keep from being killed.
Never in all his long years of fighting had he faced such an agile and
dexterous enemy, and as they backed this way and that about the room,
great beads of sweat stood upon the brow of Paul of Merely, for he
realized that he was fighting for his life against a superior swordsman.
The loud laughter of Beauchamp and Greystoke soon subsided to grim
smiles, and presently they looked on with startled faces in which fear
and apprehension were dominant.
The boy was fighting as a cat might play with a mouse. No sign of
exertion was apparent, and his haughty confident smile told louder than
words that he had in no sense let himself out to his full capacity.
Around and around the room they circled, the boy always advancing, Paul
of Merely always retreating. The din of their clashing swords and the
heavy breathing of the older man were the only sounds, except as they
brushed against a bench or
On several occasions he glimpsed at distances or by night what might have been titanic reptilian.Page 25
Smoothly and swiftly he ascended toward the cave of Pan-at-lee while from below Tarzan and Ta-den watched him.Page 28
The fellow nodded.Page 38
Instead, chance had ordained that she make the frightful plunge at a point where the tumbling river swung close beneath the overhanging cliff to eddy for a slow moment in a deep pool before plunging madly downward again in a cataract of boiling foam, and water thundering against rocks.Page 52
" Pan-at-lee, lulled by a feeling of security, slept peacefully into the morning while Tarzan stretched himself upon the hard floor of the recess just outside her cave.Page 59
The creature had warned its master of their presence.Page 94
"What means this?" he cried angrily, turning upon Lu-don.Page 119
The corridor was both wide and lofty, which indeed it must be to accommodate the colossal proportions of the creature whose habitat it was, and so Tarzan encountered no difficulty in moving with reasonable speed along its winding trail.Page 130
Viciously he kicked her, but she would not desist, and finally, realizing that he might not only lose his princess but be so delayed as to invite capture if he did not rid himself of this clawing, scratching she-JATO, he hurled O-lo-a to the floor and seizing Pan-at-lee by the hair drew his knife and-- The curtains behind him suddenly parted.Page 138
But come, there is not time to lose.Page 139

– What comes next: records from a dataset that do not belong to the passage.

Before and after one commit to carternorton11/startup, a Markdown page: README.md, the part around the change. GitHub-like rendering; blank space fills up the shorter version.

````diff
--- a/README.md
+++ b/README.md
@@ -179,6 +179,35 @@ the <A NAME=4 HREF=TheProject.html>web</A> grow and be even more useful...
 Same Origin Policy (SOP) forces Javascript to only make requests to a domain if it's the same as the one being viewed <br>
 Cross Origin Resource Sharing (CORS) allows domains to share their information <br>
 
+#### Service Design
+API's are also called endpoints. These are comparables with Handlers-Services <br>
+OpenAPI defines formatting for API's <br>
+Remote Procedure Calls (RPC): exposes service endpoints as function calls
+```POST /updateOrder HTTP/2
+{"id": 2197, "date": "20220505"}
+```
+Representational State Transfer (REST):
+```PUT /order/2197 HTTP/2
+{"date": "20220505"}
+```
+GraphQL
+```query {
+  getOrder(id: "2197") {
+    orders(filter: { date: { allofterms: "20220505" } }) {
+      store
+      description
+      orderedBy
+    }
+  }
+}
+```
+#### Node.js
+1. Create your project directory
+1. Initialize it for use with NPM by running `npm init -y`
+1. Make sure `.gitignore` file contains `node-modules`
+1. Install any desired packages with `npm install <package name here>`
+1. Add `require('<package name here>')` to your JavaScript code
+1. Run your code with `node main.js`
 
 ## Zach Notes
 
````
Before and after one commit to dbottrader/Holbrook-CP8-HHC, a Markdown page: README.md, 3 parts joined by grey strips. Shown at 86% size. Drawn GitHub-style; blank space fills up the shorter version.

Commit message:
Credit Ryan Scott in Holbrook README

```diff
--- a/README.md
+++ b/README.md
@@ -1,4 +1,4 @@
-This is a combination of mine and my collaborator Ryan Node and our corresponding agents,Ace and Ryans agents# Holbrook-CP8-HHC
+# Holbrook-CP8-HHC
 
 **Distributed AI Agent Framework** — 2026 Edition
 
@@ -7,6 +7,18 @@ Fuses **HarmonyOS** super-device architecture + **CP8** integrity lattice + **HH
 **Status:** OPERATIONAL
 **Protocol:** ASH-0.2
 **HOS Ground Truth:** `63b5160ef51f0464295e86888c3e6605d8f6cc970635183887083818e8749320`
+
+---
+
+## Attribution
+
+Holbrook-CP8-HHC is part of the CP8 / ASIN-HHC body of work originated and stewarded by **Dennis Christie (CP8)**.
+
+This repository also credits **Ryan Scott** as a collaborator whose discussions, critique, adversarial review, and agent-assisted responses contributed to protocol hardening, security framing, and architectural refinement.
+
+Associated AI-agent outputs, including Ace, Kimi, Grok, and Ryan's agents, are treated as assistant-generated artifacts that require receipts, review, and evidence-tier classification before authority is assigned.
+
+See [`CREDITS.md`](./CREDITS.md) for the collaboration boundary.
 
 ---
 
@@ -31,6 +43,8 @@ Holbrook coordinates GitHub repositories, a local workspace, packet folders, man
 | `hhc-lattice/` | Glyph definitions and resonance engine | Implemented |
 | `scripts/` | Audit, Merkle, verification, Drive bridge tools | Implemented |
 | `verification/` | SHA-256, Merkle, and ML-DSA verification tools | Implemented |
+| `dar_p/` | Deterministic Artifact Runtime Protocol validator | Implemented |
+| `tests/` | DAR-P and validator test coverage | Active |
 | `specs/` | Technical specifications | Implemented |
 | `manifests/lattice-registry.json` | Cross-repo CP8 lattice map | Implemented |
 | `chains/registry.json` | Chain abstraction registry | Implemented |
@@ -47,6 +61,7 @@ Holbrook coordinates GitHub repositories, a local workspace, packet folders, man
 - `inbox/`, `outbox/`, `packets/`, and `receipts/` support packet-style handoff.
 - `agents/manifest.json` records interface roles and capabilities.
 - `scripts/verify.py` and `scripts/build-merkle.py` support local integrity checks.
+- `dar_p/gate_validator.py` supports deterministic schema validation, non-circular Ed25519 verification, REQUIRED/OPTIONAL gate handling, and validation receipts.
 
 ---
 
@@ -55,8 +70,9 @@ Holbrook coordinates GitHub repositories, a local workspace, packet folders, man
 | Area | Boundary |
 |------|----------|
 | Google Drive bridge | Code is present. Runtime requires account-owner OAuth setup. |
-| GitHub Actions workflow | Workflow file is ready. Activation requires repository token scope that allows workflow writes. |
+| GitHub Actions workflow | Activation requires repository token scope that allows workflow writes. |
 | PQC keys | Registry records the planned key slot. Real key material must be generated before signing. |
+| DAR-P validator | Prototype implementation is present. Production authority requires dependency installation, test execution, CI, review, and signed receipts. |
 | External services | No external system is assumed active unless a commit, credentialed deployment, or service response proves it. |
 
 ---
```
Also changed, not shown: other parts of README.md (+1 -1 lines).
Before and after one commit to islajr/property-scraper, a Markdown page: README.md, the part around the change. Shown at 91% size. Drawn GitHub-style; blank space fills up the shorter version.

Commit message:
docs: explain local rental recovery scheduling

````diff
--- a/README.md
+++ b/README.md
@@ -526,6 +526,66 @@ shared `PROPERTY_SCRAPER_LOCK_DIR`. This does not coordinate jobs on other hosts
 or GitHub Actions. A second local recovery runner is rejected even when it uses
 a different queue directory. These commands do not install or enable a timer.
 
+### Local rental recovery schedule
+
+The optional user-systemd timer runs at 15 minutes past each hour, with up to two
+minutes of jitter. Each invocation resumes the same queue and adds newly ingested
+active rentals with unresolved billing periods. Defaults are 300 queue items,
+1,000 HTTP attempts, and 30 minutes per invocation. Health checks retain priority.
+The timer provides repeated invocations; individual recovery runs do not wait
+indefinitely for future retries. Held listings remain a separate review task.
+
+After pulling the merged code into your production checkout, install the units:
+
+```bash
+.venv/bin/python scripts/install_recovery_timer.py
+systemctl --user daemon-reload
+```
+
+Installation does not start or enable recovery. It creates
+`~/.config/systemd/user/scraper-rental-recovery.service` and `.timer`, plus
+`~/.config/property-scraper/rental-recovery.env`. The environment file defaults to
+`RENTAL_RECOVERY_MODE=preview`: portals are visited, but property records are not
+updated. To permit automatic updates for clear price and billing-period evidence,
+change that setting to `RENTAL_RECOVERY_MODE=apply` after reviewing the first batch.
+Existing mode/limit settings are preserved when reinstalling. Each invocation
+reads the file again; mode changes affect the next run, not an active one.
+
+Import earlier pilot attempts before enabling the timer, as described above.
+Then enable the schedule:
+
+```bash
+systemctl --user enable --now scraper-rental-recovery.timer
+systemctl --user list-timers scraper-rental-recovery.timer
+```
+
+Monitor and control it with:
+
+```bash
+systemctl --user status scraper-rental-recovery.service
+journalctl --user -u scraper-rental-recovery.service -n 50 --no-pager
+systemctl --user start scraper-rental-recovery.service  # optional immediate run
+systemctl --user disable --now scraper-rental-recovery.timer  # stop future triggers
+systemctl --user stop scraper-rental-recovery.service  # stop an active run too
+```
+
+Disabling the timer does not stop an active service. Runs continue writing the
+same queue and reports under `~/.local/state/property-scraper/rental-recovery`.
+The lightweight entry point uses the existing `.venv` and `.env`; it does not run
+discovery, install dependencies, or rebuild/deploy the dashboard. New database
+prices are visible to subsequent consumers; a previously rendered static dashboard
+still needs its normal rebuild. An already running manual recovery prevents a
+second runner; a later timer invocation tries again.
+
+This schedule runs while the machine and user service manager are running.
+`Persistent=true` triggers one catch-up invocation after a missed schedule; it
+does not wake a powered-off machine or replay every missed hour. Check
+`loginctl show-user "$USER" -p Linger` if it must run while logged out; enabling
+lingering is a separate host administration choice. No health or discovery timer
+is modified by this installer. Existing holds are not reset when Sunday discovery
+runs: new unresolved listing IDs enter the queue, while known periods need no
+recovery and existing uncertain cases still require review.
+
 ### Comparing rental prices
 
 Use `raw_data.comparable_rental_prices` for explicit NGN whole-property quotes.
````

Tell Ja-don that Jad-ben-Otho is upon his side, nor do you forget to tell him also that it was the Dor-ul-Otho who thwarted Lu-don's plan to seize the palace.Page 143
"The swine think it is a great joke," growled Obergatz, "that the afternoon before I die I go out and hunt meat for them.Page 145
She had neither seen nor heard aught of the German since that time and she did not know whether he had perished in this strange land, or succeeded in successfully eluding its savage denizens and making his way at last into South Africa.Page 157
She would grill it above glowing embers.Page 159
The fashioning of the barred windows and the door were matters of great importance and consuming interest.Page 164
"I have found you.Page 207
And now the warriors and the people, locating the direction of this new and unknown sound turned toward the western end of the court.Page 210
And then the ape-man announced that he would depart from Pal-ul-don.Page 216
One of Pan-at-lee's two brothers.Page 220